After months of playing hide and seek with the Paris terror attack suspect, Salah Abdeslam, Belgian officials finally captured him in a Brussels’ suburb of Molenbeek.
A week later, two explosions occurred at the Brussels main airport on Tuesday, and then another at a downtown subway station close by. The attacks killed 31 people and injured 270 others.
“You can feel the fear on the streets today,” said Souheil, 21, who was taking the train Wednesday morning to his internship at the European Commission, near where the explosion at the Maelbeek metro station detonated Tuesday. “But you can also see that people want to fight it. It’s a good thing.”
According to CNN, Prosecutor Frederic Van Leeuw identified Ibrahim El Bakraoui as one of the airport suicide bombers, and his brother, Khalid El Bakraoui, as the man behind the suicide blast near the metro station.
My heart is with you Brussels. I pray for peace and healing.
— Sonequa Martin-Green (@SonequaMG) March 23, 2016
Officials have stated that ISIS has claimed responsibility for these recent attacks. Early Friday morning recent reports claim that “ten more suspects have been arrested in three European countries as police step up efforts to prevent further attacks after the Brussels bombings” (BBC).
Let’s all stand together in support of #Brussels during this tragic time and pray for the family and friends of the affected.
— Emmitt Smith (@EmmittSmith22) March 22, 2016
Under the Radar: U.S. Hospitals Being Hacked
Another U.S. hospital has been put under attack by computer hackers. This time, it was a mid-sized hospital in Western Kentucky. The hospital stated that they were “in an internal state of emergency” on Friday. Their computer network was left completely useless.
According to CNN, The hospital was hit with ransomware, a particularly nasty type of computer virus that encrypts computer files. Hackers don’t give you a key to unlock documents until they are paid a ransom. Reports stated that no patient data or records that were compromised.
“[Hospitals] have critical information and money to pay,” said Ed Cabrera, an executive at Trend Micro. “They’re seen as easy targets.”
Hospital network, which operates more than 200 hospitals in U.S., including one in Las Cruces, has been hacked…. http://t.co/paZn6sL2aQ
— ABC-7 News (@abc7breaking) August 18, 2014
The hackers demanded that the hospital pay four bit coins (about 1,656 dollars) in order to get their files back. The hospital has chosen to fight back and refused to give any sort of payment.
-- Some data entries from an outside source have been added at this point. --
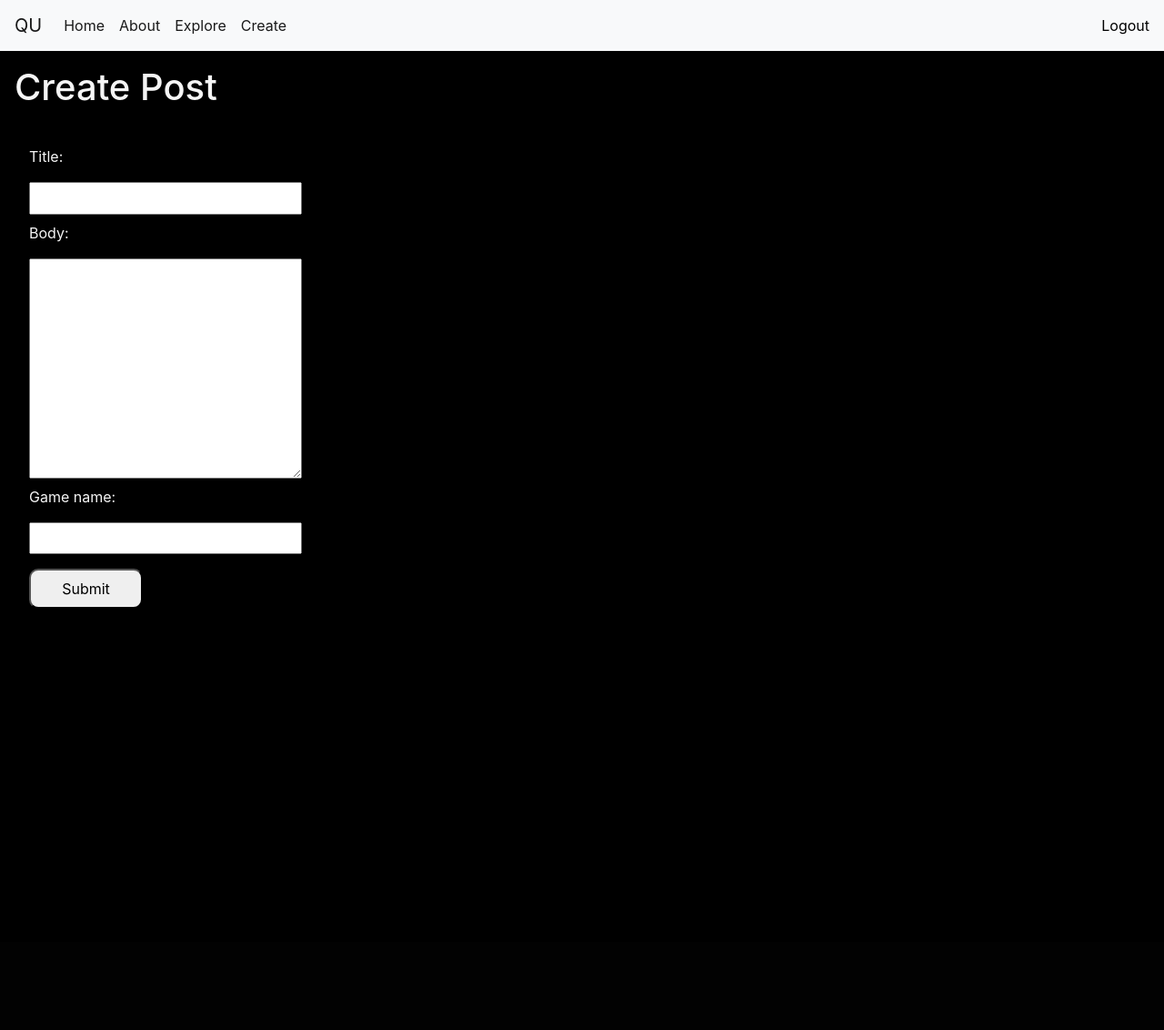
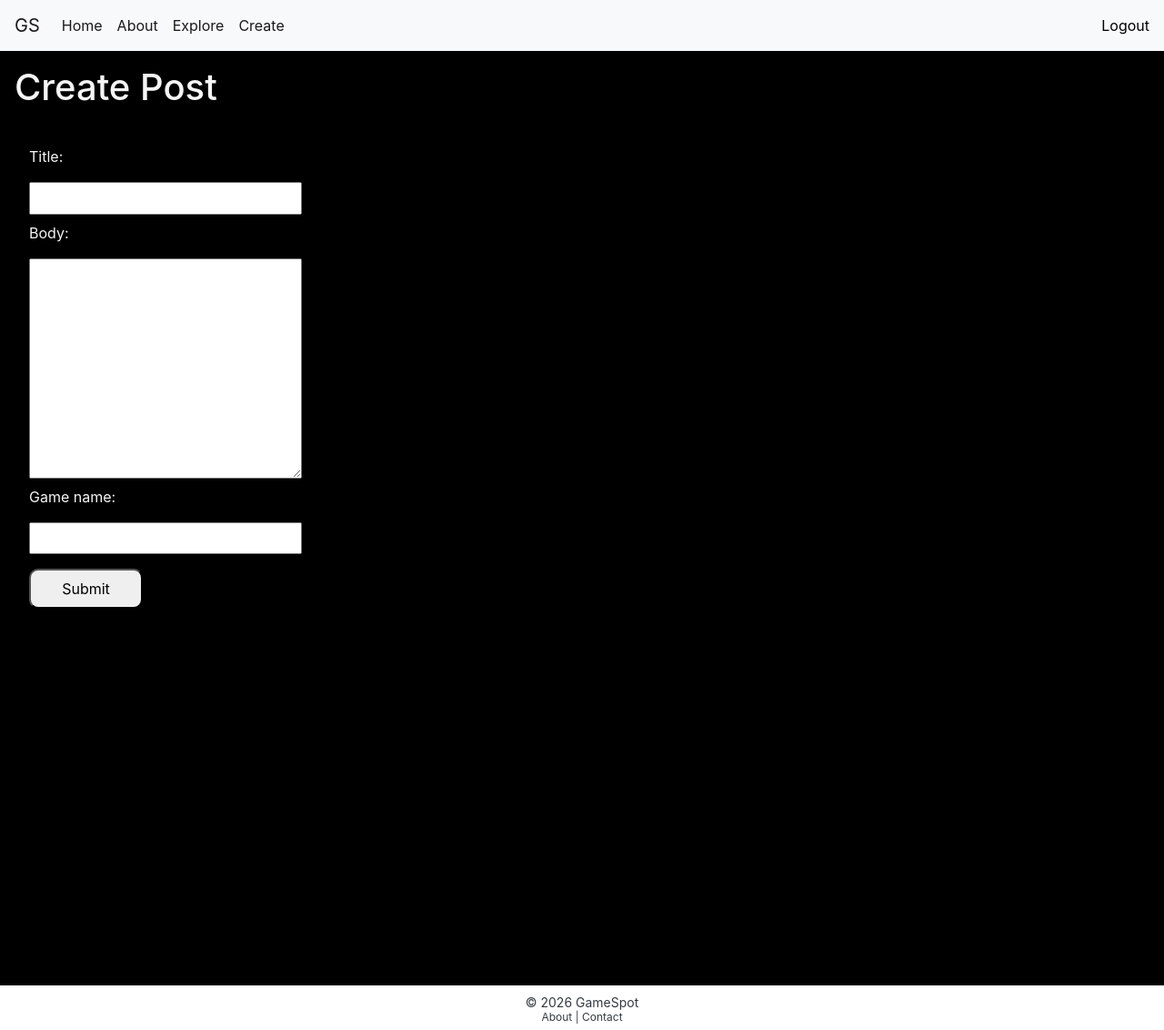
Before and after one commit to vinit-rao/queueup-django, a Django app: page /posts/new-post/ in a window 1280 px wide. Shown: the whole page at 91% size. Before the commit the page ends 667 px from the top, so only its background shows below. Run offline with Django 5.2, Linux system fonts and the light colour scheme; the visitor is signed in with stand-in values (Sample User, id 1).

Commit message:
footer added

```diff
--- a/templates/layout.html
+++ b/templates/layout.html
@@ -15,10 +15,12 @@
     <link rel="stylesheet" href="{% static 'css/style.css' %}">
     <script src="{% static 'js/main.js' %}" defer></script>
   </head>
-  <body>
+
+  <!-- Layout Fix - Rowan -->
+  <body style="min-height: 100vh; display: flex; flex-direction: column;">
 
   <nav class="navbar navbar-expand-lg navbar-light bg-light">
-  <a class="navbar-brand" href="/">QU</a>
+  <a class="navbar-brand" href="/">GS</a>
   <button class="navbar-toggler" type="button" data-toggle="collapse" data-target="#navbarSupportedContent" aria-controls="navbarSupportedContent" aria-expanded="false" aria-label="Toggle navigation">
     <span class="navbar-toggler-icon"></span>
   </button>
@@ -56,12 +58,25 @@
       </ul>
   </div>
 </nav>
-  <main>
+
+  <!-- Layout Fix - Rowan -->
+  <main style="flex: 1;">
       {% block content %}
         <h1>this is header text. also i like monster hunter.</h1>
           <p>Check out my <a href="/about">About</a> Page.</p>
       {% endblock %}
   </main>
+
+  <!-- Footer - Rowan -->
+  <footer class="bg-white text-dark text-center mt-5">
+    <div class="container p-2">
+      <p class="mb-0" style="font-size: 14px;">© 2026 GameSpot</p>
+      <small class="d-block" style="font-size: 12px; line-height: 1;">
+        <a href="/about" class="text-dark">About</a> |
+        <a href="#" class="text-dark">Contact</a>
+      </small>
+    </div>
+  </footer>
 
     <!-- Optional JavaScript -->
   <!-- Login Modal -->
```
They have shut down the infected part of the computer system and are using the backed up data elsewhere.
— ITI (@ITI_TechTweets) March 24, 2016
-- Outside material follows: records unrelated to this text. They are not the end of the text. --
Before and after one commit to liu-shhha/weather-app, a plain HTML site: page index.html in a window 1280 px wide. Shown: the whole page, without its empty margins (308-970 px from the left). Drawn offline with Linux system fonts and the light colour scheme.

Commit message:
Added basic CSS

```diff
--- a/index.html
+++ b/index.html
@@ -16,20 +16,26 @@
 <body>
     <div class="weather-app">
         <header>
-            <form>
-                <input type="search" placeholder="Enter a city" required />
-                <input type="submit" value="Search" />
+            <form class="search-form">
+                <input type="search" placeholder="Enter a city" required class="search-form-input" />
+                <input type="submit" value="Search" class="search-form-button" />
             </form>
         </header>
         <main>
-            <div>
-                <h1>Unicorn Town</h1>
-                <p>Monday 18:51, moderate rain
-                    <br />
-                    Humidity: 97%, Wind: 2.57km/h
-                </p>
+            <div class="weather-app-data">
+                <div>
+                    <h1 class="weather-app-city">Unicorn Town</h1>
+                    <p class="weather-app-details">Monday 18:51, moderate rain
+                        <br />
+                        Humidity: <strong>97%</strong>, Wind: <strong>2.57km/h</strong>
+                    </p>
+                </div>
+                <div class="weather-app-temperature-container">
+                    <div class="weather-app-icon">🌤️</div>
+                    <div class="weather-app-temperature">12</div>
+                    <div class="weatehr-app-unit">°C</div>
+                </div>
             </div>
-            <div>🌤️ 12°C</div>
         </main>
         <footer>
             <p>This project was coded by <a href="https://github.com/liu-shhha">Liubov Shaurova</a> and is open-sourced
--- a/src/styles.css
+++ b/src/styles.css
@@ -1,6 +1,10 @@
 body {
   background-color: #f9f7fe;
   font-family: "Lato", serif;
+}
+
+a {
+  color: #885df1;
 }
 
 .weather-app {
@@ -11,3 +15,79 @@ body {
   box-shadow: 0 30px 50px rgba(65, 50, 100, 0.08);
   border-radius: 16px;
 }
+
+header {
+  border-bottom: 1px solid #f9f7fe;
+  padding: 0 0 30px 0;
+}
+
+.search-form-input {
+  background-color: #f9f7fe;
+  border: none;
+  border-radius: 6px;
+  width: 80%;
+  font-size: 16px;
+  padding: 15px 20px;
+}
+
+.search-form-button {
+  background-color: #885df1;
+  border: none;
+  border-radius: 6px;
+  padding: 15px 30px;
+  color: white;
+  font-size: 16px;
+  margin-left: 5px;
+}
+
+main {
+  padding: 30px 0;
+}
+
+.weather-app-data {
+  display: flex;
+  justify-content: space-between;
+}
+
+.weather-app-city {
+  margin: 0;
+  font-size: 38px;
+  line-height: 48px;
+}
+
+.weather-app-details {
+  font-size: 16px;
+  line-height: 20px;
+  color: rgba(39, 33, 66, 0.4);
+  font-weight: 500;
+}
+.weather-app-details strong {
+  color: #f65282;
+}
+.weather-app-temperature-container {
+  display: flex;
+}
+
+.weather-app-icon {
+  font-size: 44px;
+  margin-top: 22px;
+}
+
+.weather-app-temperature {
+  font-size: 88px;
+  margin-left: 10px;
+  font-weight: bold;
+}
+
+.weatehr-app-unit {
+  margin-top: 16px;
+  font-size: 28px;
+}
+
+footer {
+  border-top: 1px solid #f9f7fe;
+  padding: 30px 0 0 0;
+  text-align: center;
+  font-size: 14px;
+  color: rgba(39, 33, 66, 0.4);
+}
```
This has been a recent trend occurring at several hospitals all over the country.
Tool of the Week: Tinder’s Presidential Candidate Match
Tinder has partnered up with Rock the Vote to match you with the presidential candidate that best fits you!
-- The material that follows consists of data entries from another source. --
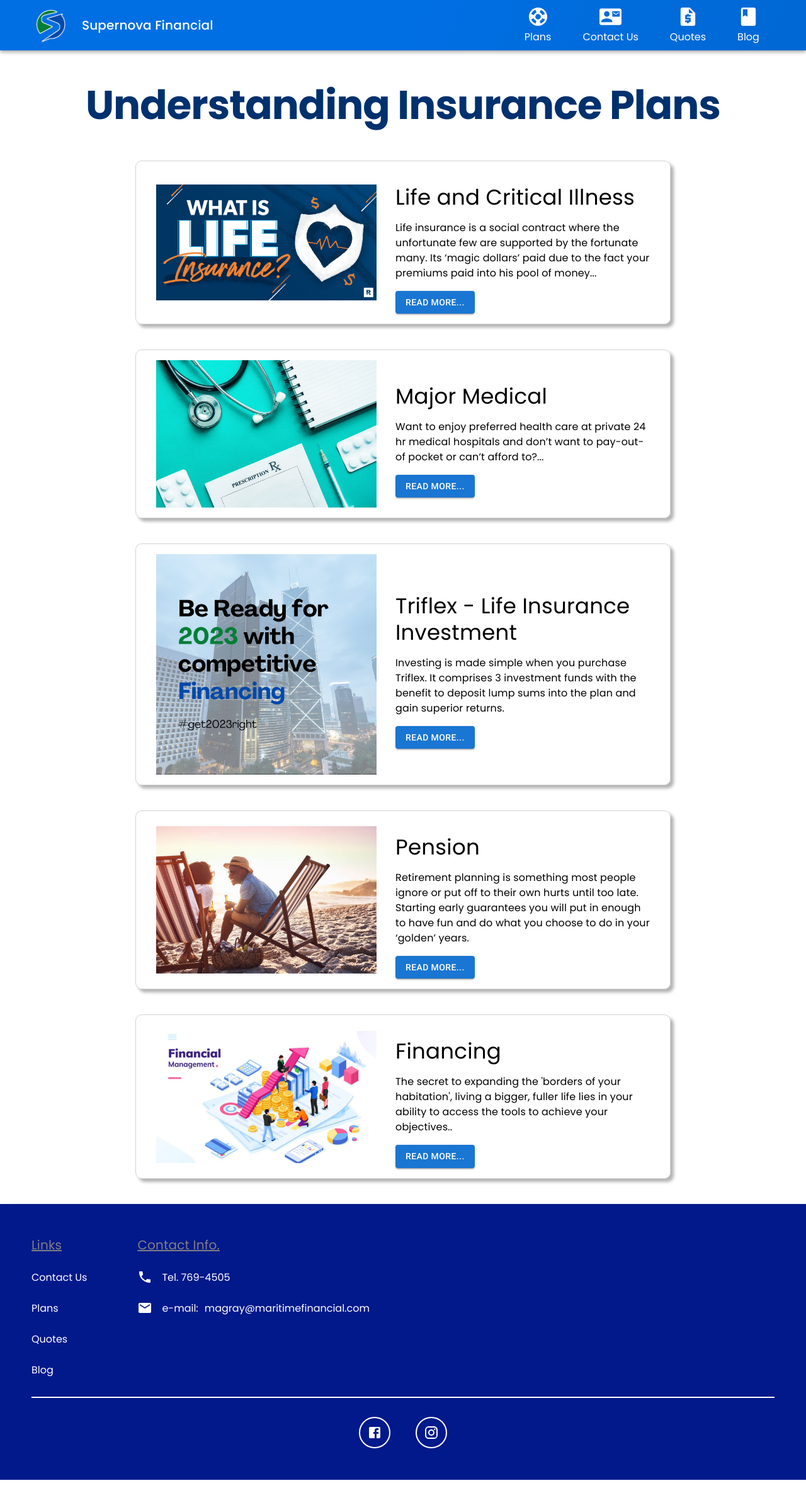
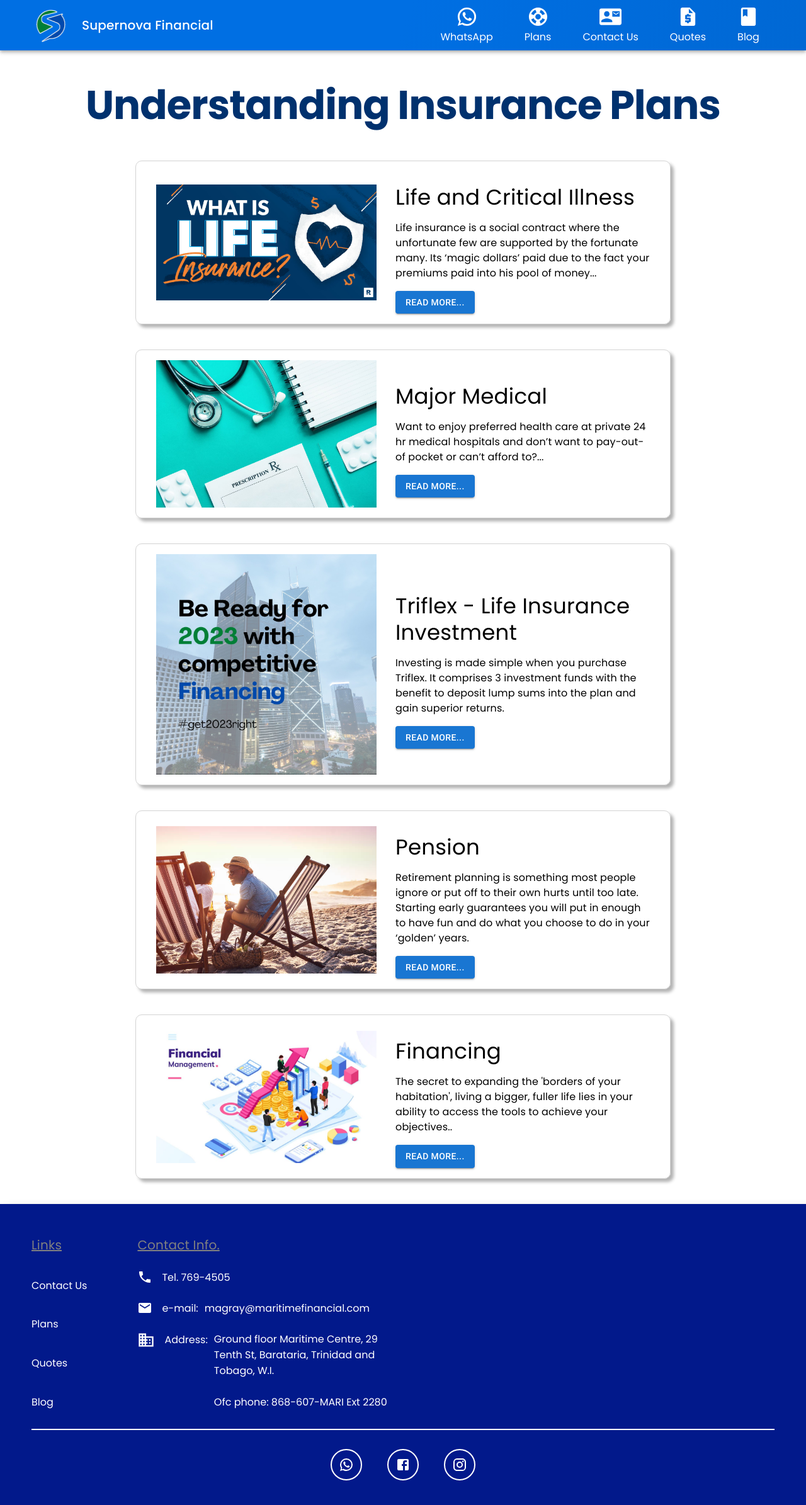
Before and after one commit to JonG-exe/supernova-app, a Next.js app: page /blogs in a window 1280 px wide. Shown: the top 2390 px of the page at 63% size. Before the commit the page ends 2350 px from the top, so only its background shows below. Built offline with nearby package versions, Linux system fonts and the light colour scheme.

Commit message:
Added WhatsApp links and ofc Address to footer

```diff
--- a/components/Footer.js
+++ b/components/Footer.js
@@ -5,6 +5,8 @@ import InstagramIcon from '@mui/icons-material/Instagram';
 import Link from "next/link"
 import LocalPhoneIcon from '@mui/icons-material/LocalPhone';
 import EmailIcon from '@mui/icons-material/Email';
+import BusinessIcon from '@mui/icons-material/Business';
+import WhatsAppIcon from '@mui/icons-material/WhatsApp';
 
 const Footer = () => {
   return (
@@ -52,11 +54,21 @@ const Footer = () => {
                         <Typography variant="paragraph">Tel. 769-4505</Typography>
                     </Stack>
 
-                    <Stack direction={{xs: "column", sm: "row"}} alignItems={{xs: "center", sm: "flex-start"}} justifyContent={"center"}>
+                    <Stack direction={{xs: "column", sm: "row"}} alignItems={{xs: "center", sm: "flex-start"}} justifyContent={{xs: "center", sm: "flex-start"}}>
                         <Typography minWidth="max-content" variant="paragraph" display="flex" alignItems="center" >
                             <EmailIcon sx={{marginRight: "15px"}}/>e-mail:
                         </Typography>
                         <Typography variant="paragraph" ml="10px">magray@maritimefinancial.com</Typography>
+                    </Stack>
+
+                    <Stack direction={{xs: "column", sm: "row"}} alignItems={{xs: "center", sm: "flex-start"}} justifyContent={"center"}>
+                        <Typography minWidth="max-content" variant="paragraph" display="flex" alignItems="center" >
+                            <BusinessIcon sx={{marginRight: "15px", fontSize: "1.75em"}}/>Address:
+                        </Typography>
+                        <Typography maxWidth="300px" alignSelf="center" variant="paragraph" ml="10px">Ground floor Maritime Centre, 29 Tenth St, Barataria, Trinidad and Tobago, W.I. <br /> <br />
+                        Ofc phone: 868-607-MARI Ext 2280
+                        </Typography>
+
                     </Stack>
 
                 </Stack>
@@ -73,7 +85,23 @@ const Footer = () => {
                 marginTop="30px"
                 spacing={5}
             >
-                <Link href="https://www.facebook.com/profile.php?id=100085664509656" target="_blank">
+
+                <Link title="WhatsApp" href="https://wa.me/18687667824" target="_blank">
+                    <Box
+                        width="50px"
+                        height="50px"
+                        border="2px solid white"
+                        borderRadius="50%"
+                        padding="10px"
+                        display="flex"
+                        justifyContent={"center"}
+                        alignItems="center"
+                    >
+                            <WhatsAppIcon />
+                    </Box>
+                </Link>
+
+                <Link href="https://www.facebook.com/profile.php?id=100085664509656" target="_blank" title="Facebook">
                     <Box
                         width="50px"
                         height="50px"
@@ -89,7 +117,7 @@ const Footer = () => {
                 </Link>
 
 
-                <Link href="https://www.instagram.com/supernova_financial/" target="_blank">
+                <Link href="https://www.instagram.com/supernova_financial/" target="_blank" title="Instagram">
                     <Box
                         width="50px"
                         height="50px"
@@ -104,7 +132,6 @@ const Footer = () => {
                     </Box>
                 </Link>
 
-
             </Stack>
         </Stack>
     </>
--- a/components/Nav.js
+++ b/components/Nav.js
@@ -3,6 +3,7 @@ import Link from "next/link"
 import Image from "next/image"
 import Logo from "../public/images/supernova-financial-logo.png"
 import { Modal, Typography, Button, AppBar, Toolbar, Box, Stack } from "@mui/material"
+import WhatsAppIcon from '@mui/icons-material/WhatsApp';
 import ModalItem from "./ModalItem"
 
 // Icons
@@ -53,6 +54,13 @@ export default function Nav () {
 
 
           <Stack direction={"row"} display={{ xs: "none", sm: "flex",}}>
+
+            <Link href="https://wa.me/18687667824">
+              <Stack alignItems="center" justifyContent={"center"} sx={{ marginRight:"50px",}}>
+                <WhatsAppIcon sx={{fontSize: "35px", mb: "2px"}}  />
+                <span>WhatsApp</span>
+              </Stack>
+            </Link>
 
             <Link href="/plans">
               <Stack alignItems="center" justifyContent={"center"} sx={{ marginRight:"50px",}}>
@@ -118,6 +126,16 @@ export default function Nav () {
                   </Stack>
                 </Link>
 
+                <Link href="/https://wa.me/18687667824">
+                  <Stack direction="row" spacing={4} alignItems="center" color="black">
+                    <WhatsAppIcon sx={{
+                      fontSize: "3em",
+                      color: "black"}}
+                    />
+                    <Typography variant="h5">WhatsApp</Typography>
+                  </Stack>
+                </Link>
+
                 <Link onClick={handleClose} style={{color: "black"}} href="/plans">
                   <Stack direction="row" spacing={4} alignItems="center">
                     <SupportIcon sx={{fontSize: "3em", color: "black"}} />
```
“While scrolling through potential Tinder dates, users may see a Swipe the Vote video card; tap it to pull up a series of positions on hot-button issues. Tap each card to learn more about the topic, and then swipe right if you agree or left if you disagree. Prompts include, “Keep same-sex marriage legal” and “Drill for oil and gas in the US,” for example” (Engadget).
After going through 10 different issues it will prompt you with which candidate you side with the most. Then it has a break down of the percents of the amount you side with for the other remaining candidates.
According to Buzzfeed, Tinder will be collecting the anonymized data, with the potential to release it “if it makes sense,” which presumably means “if our users don’t all turn out to be massive Trump fans.”
At the end, as well as showing your match, Tinder will also help you register to vote if you haven’t already, simply by emailing you the form relevant to where you live in efforts to increase voting numbers across the United States.
Around the Hub: Boston Parking App
The City of Boston has created a new app for helping the tourist and residents of Boston with the tedious task of parking in the city. The app will allow you to pay your meter fee directly from the app. The worry of not having enough change is in the past! The app also has handy pop-up reminders if your meter time is running low.
When downloading the app it will ask for your car information and your choice of payment method. After all the required information is entered you are able to park at any metered spot, enter the zone number that is listed on the nearest meter, and enter the amount of time you’d like to stay, with a max of two hours.
— Passport (@PassportHQ) March 22, 2016